--- Supplied information Enclosed Below ---

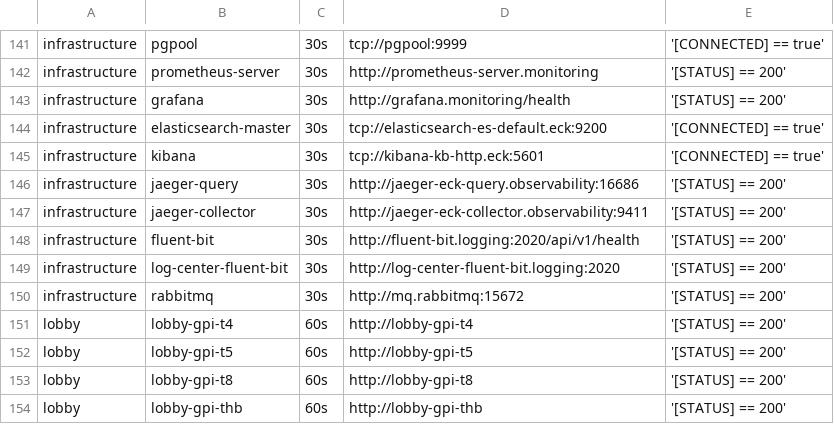
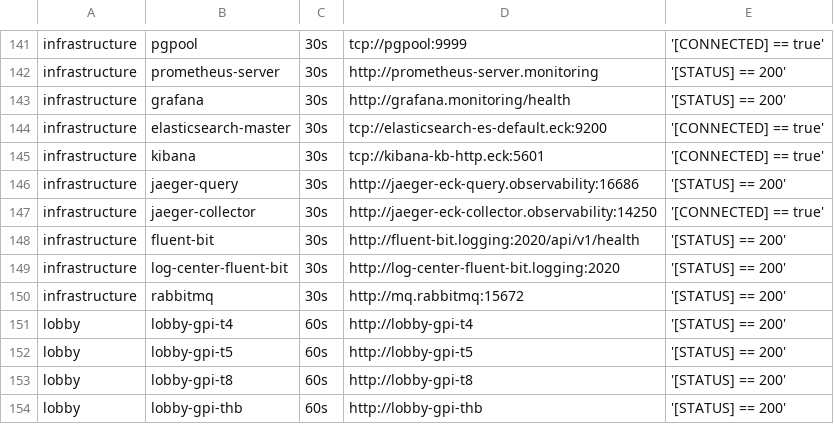
Before and after one commit to starixvn/tgs_rayprosoft_tgs.healthchecks.gatus, a CSV file: services/services-prod.csv, drawn as a sheet; only a part is shown, gaps mark what is left out.

Commit message:
fix conneccton

```diff
--- a/services/services-prod.csv
+++ b/services/services-prod.csv
@@ -146,3 +146,3 @@ infrastructure,kibana,30s,tcp://kibana-kb-http.eck:5601,'[CONNECTED] == true'
 infrastructure,jaeger-query,30s,http://jaeger-eck-query.observability:16686,'[STATUS] == 200'
-infrastructure,jaeger-collector,30s,http://jaeger-eck-collector.observability:9411,'[STATUS] == 200'
+infrastructure,jaeger-collector,30s,http://jaeger-eck-collector.observability:14250,'[CONNECTED] == true'
 infrastructure,fluent-bit,30s,http://fluent-bit.logging:2020/api/v1/health,'[STATUS] == 200'
```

--- End of Enclosed Supplied information ---

- [Your instructions]:
Exclude the pictures, then write out every record exactly as it stands.

- [Result for this exercise]:
Before and after one commit to starixvn/tgs_rayprosoft_tgs.healthchecks.gatus, a CSV file: services/services-prod.csv, drawn as a sheet; only a part is shown, gaps mark what is left out.

Commit message:
fix conneccton

```diff
--- a/services/services-prod.csv
+++ b/services/services-prod.csv
@@ -146,3 +146,3 @@ infrastructure,kibana,30s,tcp://kibana-kb-http.eck:5601,'[CONNECTED] == true'
 infrastructure,jaeger-query,30s,http://jaeger-eck-query.observability:16686,'[STATUS] == 200'
-infrastructure,jaeger-collector,30s,http://jaeger-eck-collector.observability:9411,'[STATUS] == 200'
+infrastructure,jaeger-collector,30s,http://jaeger-eck-collector.observability:14250,'[CONNECTED] == true'
 infrastructure,fluent-bit,30s,http://fluent-bit.logging:2020/api/v1/health,'[STATUS] == 200'
```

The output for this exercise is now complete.